SNAP was originally designed to help people keep food on the table when they were unemployed and to provide assistance to those affected by economic downturns. The reality is that in today’s economy, many at the lower level of the economic scale continue to struggle even during boom times. 

We certainly see that among Alameda Food Bank’s clients. Many are working families trying to make ends meet as the cost of living gets pushed ever-higher as a result of the economic gains affecting primarily the higher end of the job market. A family of four in Alameda with two parents working full time for minimum wage earns only about half of what the federal government considers low income for the Bay Area. 
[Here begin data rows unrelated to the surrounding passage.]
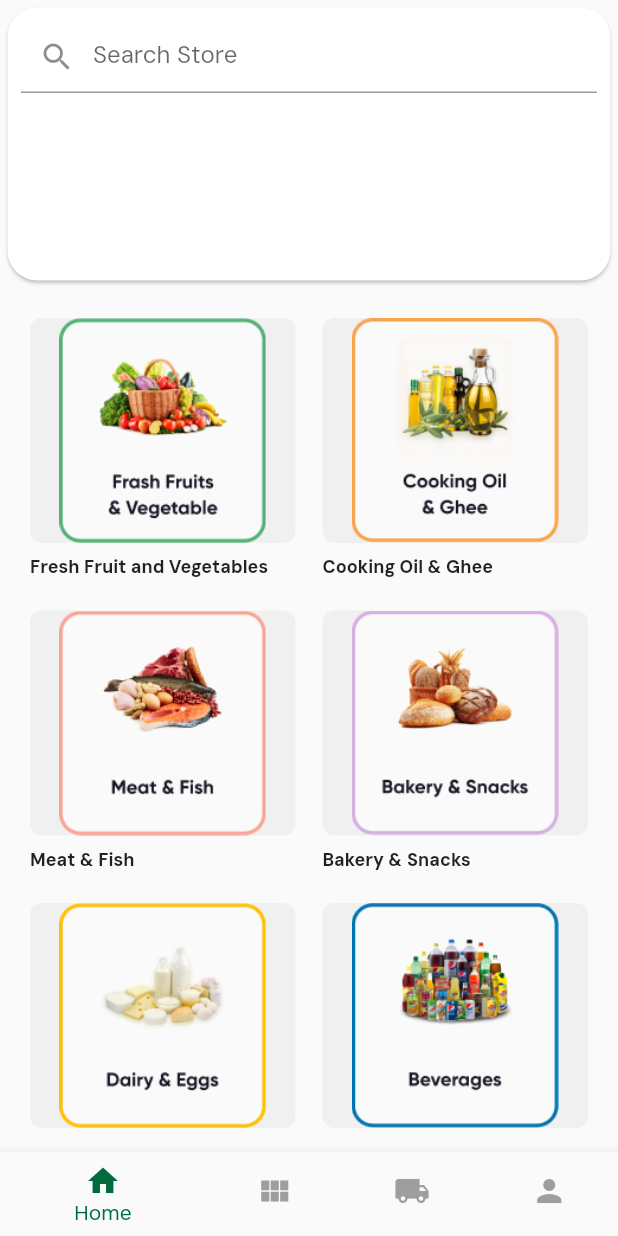
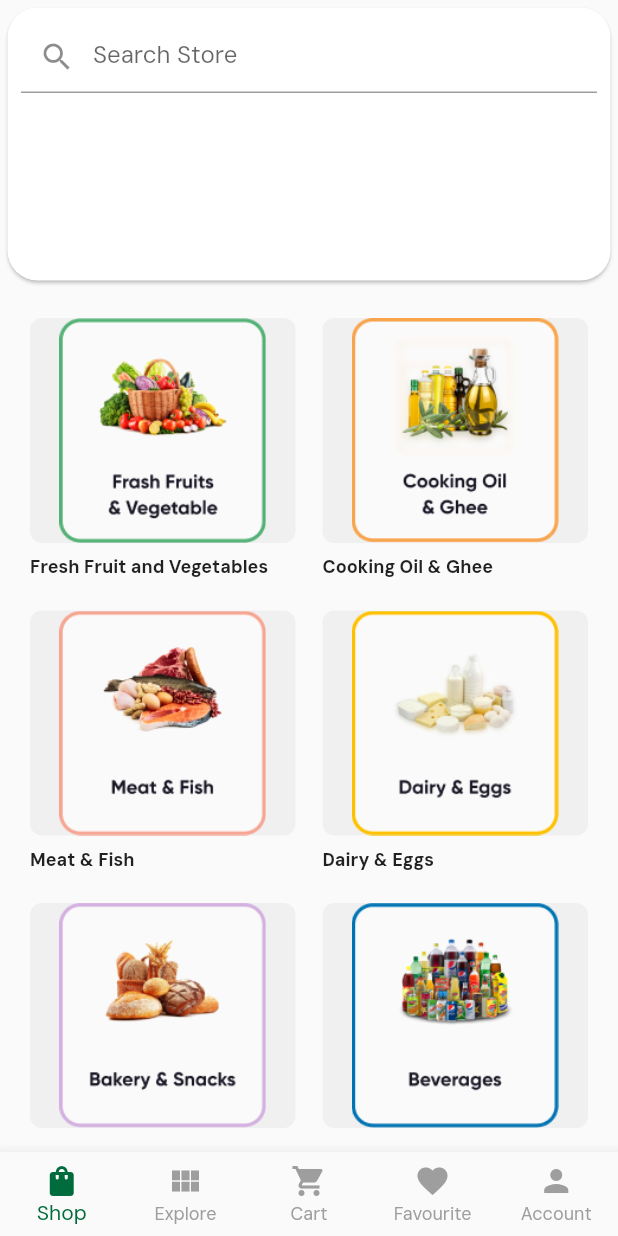
Before and after one commit to SSSamueLDS/googleignite_team7, a Flutter app: the BuyerExplore screen opened directly, on a phone screen of 412 x 824 dp. Run offline on Flutter 3.47's test engine with Material 2 defaults, Android fonts, the phone set to English and light mode, and no system bars.

Commit message:
changed buyer_landing

```diff
--- a/googleignite_team7/lib/screens/buyer_explore.dart
+++ b/googleignite_team7/lib/screens/buyer_explore.dart
@@ -20,14 +20,17 @@ class BuyerLanding extends StatelessWidget {
           ),
           Column(
             mainAxisAlignment: MainAxisAlignment.center,
-            children: [_buildLogo(context),
-            Expanded(child:
-            Stack(children: [
-
-              Expanded(child: BuyerExplore(),)
-
-            ],)
-            )],
+            children: [
+              _buildLogo(context),
+              Expanded(
+                  child: Stack(
+                children: [
+                  Expanded(
+                    child: BuyerExplore(),
+                  )
+                ],
+              ))
+            ],
           ),
         ]),
       ),
@@ -45,8 +48,6 @@ class BuyerLanding extends StatelessWidget {
     ),
   );
 }
-
-
 
 class SearchResults extends StatefulWidget {
   @override
@@ -74,8 +75,6 @@ class _SearchResultsState extends State<SearchResults> {
   @override
   void initState() {
     super.initState();
-
-
   }
 
   void filterSearchResults(String query) {
@@ -145,7 +144,6 @@ class _SearchResultsState extends State<SearchResults> {
   }
 }
 
-
 class BuyerExplore extends StatefulWidget {
   @override
   _BuyerExplore createState() => _BuyerExplore();
@@ -159,14 +157,14 @@ class _BuyerExplore extends State<BuyerExplore> {
     return Scaffold(
       body: Column(
         children: [
-          Expanded(child: SearchResults(),),
-
+          Expanded(
+            child: SearchResults(),
+          ),
           Expanded(
             flex: 3,
             child: Padding(
               padding: const EdgeInsets.all(5.0),
               child: HorizontalScrollExample(
-
                 verticalHeaderText: 'All Listings',
               ),
             ),
@@ -181,7 +179,8 @@ class _BuyerExplore extends State<BuyerExplore> {
           });
         },
         elevation: 8.0, // Add elevation here
-        selectedItemColor: Color.fromRGBO(0, 107, 60, 1), // Set the selected tab text color
+        selectedItemColor:
+            Color.fromRGBO(0, 107, 60, 1), // Set the selected tab text color
         unselectedItemColor: Colors.grey, // Set the unselected tab text color
         items: const [
           BottomNavigationBarItem(
@@ -210,7 +209,6 @@ class HorizontalScrollExample extends StatelessWidget {
   final String verticalHeaderText;
 
   HorizontalScrollExample({
-
     required this.verticalHeaderText,
   });
 
@@ -262,7 +260,6 @@ class HorizontalScrollExample extends StatelessWidget {
                                   fontWeight: FontWeight.bold, fontSize: 12.0),
                             ),
                           ),
-
                         ],
                       ),
                     ),
@@ -296,7 +293,6 @@ class HorizontalScrollExample extends StatelessWidget {
                                   fontWeight: FontWeight.bold, fontSize: 12.0),
                             ),
                           ),
-
                         ],
                       ),
                     ),
@@ -330,7 +326,39 @@ class HorizontalScrollExample extends StatelessWidget {
                                   fontWeight: FontWeight.bold, fontSize: 12.0),
                             ),
                           ),
-
+                        ],
+                      ),
+                    ),
+                    Container(
+                      padding: EdgeInsets.all(5.0),
+                      decoration: BoxDecoration(
+                        borderRadius: BorderRadius.circular(8.0),
+                        // color: Colors.orange,
+                      ),
+                      child: Column(
+                        children: [
+                          Container(
+                            height: 150, // Adjust the height as needed
+                            width:
+                                double.infinity, // Adjust the width as needed
+                            decoration: BoxDecoration(
+                              borderRadius: BorderRadius.circular(8.0),
+                              color: const Color.fromRGBO(240, 240, 240, 1),
+                            ),
+                            child: Image.asset(
+                              'assets/images/exploreimg5.png', // Replace with your image path
+                              fit: BoxFit.contain,
+                            ),
+                          ),
+                          const SizedBox(height: 8),
+                          const Align(
+                            alignment: Alignment.centerLeft,
+                            child: Text(
+                              'Dairy & Eggs',
+                              style: TextStyle(
+                                  fontWeight: FontWeight.bold, fontSize: 12.0),
+                            ),
+                          ),
                         ],
                       ),
                     ),
@@ -364,7 +392,6 @@ class HorizontalScrollExample extends StatelessWidget {
                                   fontWeight: FontWeight.bold, fontSize: 12),
                             ),
                           ),
-
                         ],
                       ),
                     ),
@@ -385,40 +412,6 @@ class HorizontalScrollExample extends StatelessWidget {
                               color: const Color.fromRGBO(240, 240, 240, 1),
                             ),
                             child: Image.asset(
-                              'assets/images/exploreimg5.png', // Replace with your image path
-                              fit: BoxFit.contain,
-                            ),
-                          ),
-                          const SizedBox(height: 8),
-                          const Align(
-                            alignment: Alignment.centerLeft,
-                            child: Text(
-                              'Dairy & Eggs',
-                              style: TextStyle(
-                                  fontWeight: FontWeight.bold, fontSize: 12.0),
-                            ),
-                          ),
-
-                        ],
-                      ),
-                    ),
-                    Container(
-                      padding: EdgeInsets.all(5.0),
-                      decoration: BoxDecoration(
-                        borderRadius: BorderRadius.circular(8.0),
-                        // color: Colors.orange,
-                      ),
-                      child: Column(
-                        children: [
-                          Container(
-                            height:150, // Adjust the height as needed
-                            width:
-                                double.infinity, // Adjust the width as needed
-                            decoration: BoxDecoration(
-                              borderRadius: BorderRadius.circular(8.0),
-                              color: const Color.fromRGBO(240, 240, 240, 1),
-                            ),
-                            child: Image.asset(
                               'assets/images/exploreimg6.png', // Replace with your image path
                               fit: BoxFit.contain,
                             ),
@@ -432,7 +425,6 @@ class HorizontalScrollExample extends StatelessWidget {
                                   fontWeight: FontWeight.bold, fontSize: 12.0),
                             ),
                           ),
-
                         ],
                       ),
                     ),
--- a/googleignite_team7/lib/screens/buyer_landing.dart
+++ b/googleignite_team7/lib/screens/buyer_landing.dart
@@ -31,14 +31,17 @@ class BuyerLanding extends StatelessWidget {
           ),
           Column(
             mainAxisAlignment: MainAxisAlignment.center,
-            children: [_buildLogo(context),
-            Expanded(child:
-            Stack(children: [
-
-              Expanded(child: BuyerExplore(),)
-
-            ],)
-            )],
+            children: [
+              _buildLogo(context),
+              Expanded(
+                  child: Stack(
+                children: [
+                  Expanded(
+                    child: BuyerExplore(),
+                  )
+                ],
+              ))
+            ],
           ),
         ]),
       ),
@@ -56,8 +59,6 @@ class BuyerLanding extends StatelessWidget {
     ),
   );
 }
-
-
 
 class SearchResults extends StatefulWidget {
   @override
@@ -85,8 +86,6 @@ class _SearchResultsState extends State<SearchResults> {
   @override
   void initState() {
     super.initState();
-
-
   }
 
   void filterSearchResults(String query) {
@@ -156,7 +155,6 @@ class _SearchResultsState extends State<SearchResults> {
   }
 }
 
-
 class BuyerExplore extends StatefulWidget {
   @override
   _BuyerExplore createState() => _BuyerExplore();
@@ -170,14 +168,14 @@ class _BuyerExplore extends State<BuyerExplore> {
     return Scaffold(
       body: Column(
         children: [
-          Expanded(child: SearchResults(),),
-
+          Expanded(
+            child: SearchResults(),
+          ),
           Expanded(
             flex: 3,
             child: Padding(
               padding: const EdgeInsets.all(5.0),
               child: HorizontalScrollExample(
-
                 verticalHeaderText: 'All Listings',
               ),
             ),
@@ -185,32 +183,34 @@ class _BuyerExplore extends State<BuyerExplore> {
         ],
       ),
       bottomNavigationBar: BottomNavigationBar(
+        type: BottomNavigationBarType.fixed,
         currentIndex: _currentIndex,
         onTap: (index) {
           setState(() {
             _currentIndex = index;
           });
         },
-        elevation: 8.0, // Add elevation here
-        selectedItemColor: Color.fromRGBO(0, 107, 60, 1), // Set the selected tab text color
-        unselectedItemColor: Colors.grey, // Set the unselected tab text color
+        elevation: 8.0,
+        selectedItemColor: Color.fromRGBO(0, 107, 60, 1),
+        unselectedItemColor: Colors.grey,
         items: const [
           BottomNavigationBarItem(
-            icon: Icon(Icons.home),
-            label: 'Home',
+            icon: Icon(Icons.shopping_bag),
+            label: 'Shop',
           ),
           BottomNavigationBarItem(
             icon: Icon(Icons.view_module),
-            label: 'Listings',
+            label: 'Explore',
           ),
           BottomNavigationBarItem(
-            icon: Icon(Icons.local_shipping),
-            label: 'Orders',
+            icon: Icon(Icons.shopping_cart),
+            label: 'Cart',
           ),
           BottomNavigationBarItem(
-            icon: Icon(Icons.person),
-            label: 'Profile',
+            icon: Icon(Icons.favorite),
+            label: 'Favourite',
           ),
+          BottomNavigationBarItem(icon: Icon(Icons.person), label: "Account")
         ],
       ),
     );
@@ -221,7 +221,6 @@ class HorizontalScrollExample extends StatelessWidget {
   final String verticalHeaderText;
 
   HorizontalScrollExample({
-
     required this.verticalHeaderText,
   });
 
@@ -273,7 +272,6 @@ class HorizontalScrollExample extends StatelessWidget {
                                   fontWeight: FontWeight.bold, fontSize: 12.0),
                             ),
                           ),
-
                         ],
                       ),
                     ),
@@ -307,7 +305,6 @@ class HorizontalScrollExample extends StatelessWidget {
                                   fontWeight: FontWeight.bold, fontSize: 12.0),
                             ),
                           ),
-
                         ],
                       ),
                     ),
@@ -341,7 +338,39 @@ class HorizontalScrollExample extends StatelessWidget {
                                   fontWeight: FontWeight.bold, fontSize: 12.0),
                             ),
                           ),
-
+                        ],
+                      ),
+                    ),
+                    Container(
+                      padding: EdgeInsets.all(5.0),
+                      decoration: BoxDecoration(
+                        borderRadius: BorderRadius.circular(8.0),
+                        // color: Colors.orange,
+                      ),
+                      child: Column(
+                        children: [
+                          Container(
+                            height: 150, // Adjust the height as needed
+                            width:
+                                double.infinity, // Adjust the width as needed
+                            decoration: BoxDecoration(
+                              borderRadius: BorderRadius.circular(8.0),
+                              color: const Color.fromRGBO(240, 240, 240, 1),
+                            ),
+                            child: Image.asset(
+                              'assets/images/exploreimg5.png', // Replace with your image path
+                              fit: BoxFit.contain,
+                            ),
+                          ),
+                          const SizedBox(height: 8),
+                          const Align(
+                            alignment: Alignment.centerLeft,
+                            child: Text(
+                              'Dairy & Eggs',
+                              style: TextStyle(
+                                  fontWeight: FontWeight.bold, fontSize: 12.0),
+                            ),
+                          ),
                         ],
                       ),
                     ),
@@ -375,7 +404,6 @@ class HorizontalScrollExample extends StatelessWidget {
                                   fontWeight: FontWeight.bold, fontSize: 12),
                             ),
                           ),
-
                         ],
                       ),
                     ),
@@ -396,40 +424,6 @@ class HorizontalScrollExample extends StatelessWidget {
                               color: const Color.fromRGBO(240, 240, 240, 1),
                             ),
                             child: Image.asset(
-                              'assets/images/exploreimg5.png', // Replace with your image path
-                              fit: BoxFit.contain,
-                            ),
-                          ),
-                          const SizedBox(height: 8),
-                          const Align(
-                            alignment: Alignment.centerLeft,
-                            child: Text(
-                              'Dairy & Eggs',
-                              style: TextStyle(
-                                  fontWeight: FontWeight.bold, fontSize: 12.0),
-                            ),
-                          ),
-
-                        ],
-                      ),
-                    ),
-                    Container(
-                      padding: EdgeInsets.all(5.0),
-                      decoration: BoxDecoration(
-                        borderRadius: BorderRadius.circular(8.0),
-                        // color: Colors.orange,
-                      ),
-                      child: Column(
-                        children: [
-                          Container(
-                            height:150, // Adjust the height as needed
-                            width:
-                                double.infinity, // Adjust the width as needed
-                            decoration: BoxDecoration(
-                              borderRadius: BorderRadius.circular(8.0),
-                              color: const Color.fromRGBO(240, 240, 240, 1),
-                            ),
-                            child: Image.asset(
                               'assets/images/exploreimg6.png', // Replace with your image path
                               fit: BoxFit.contain,
                             ),
@@ -443,7 +437,6 @@ class HorizontalScrollExample extends StatelessWidget {
                                   fontWeight: FontWeight.bold, fontSize: 12.0),
                             ),
                           ),
-
                         ],
                       ),
                     ),
```
Lines whose indentation alone changed are shown as unchanged.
Rep. Barbara Lee is at the forefront of efforts to expand rather than contract SNAP’s reach, but the path forward is strewn with political obstacles. We should expect the problem of food insecurity to affect many Islanders for the foreseeable future.

Meanwhile, the Alameda Food Bank will work diligently to see that everyone on the Island has enough to eat. Our income eligibility guidelines are more generous than the government’s, so not all of our clients are eligible for SNAP benefits (known as CalFresh in California). However, a good percentage of our clients do depend on SNAP/CalFresh and many of them will be affected. We can expect these rule changes to increase the need on the Island significantly.

Alameda has always been — and continues to be — a compassionate community, willing to help its neighbors in need. With the generous support of those who can afford to help, we will continue to provide fresh, nutritious food those who need it. To find out how you can help, visit us on the web at 


Cindy Houts is the executive director of Alameda Food Bank.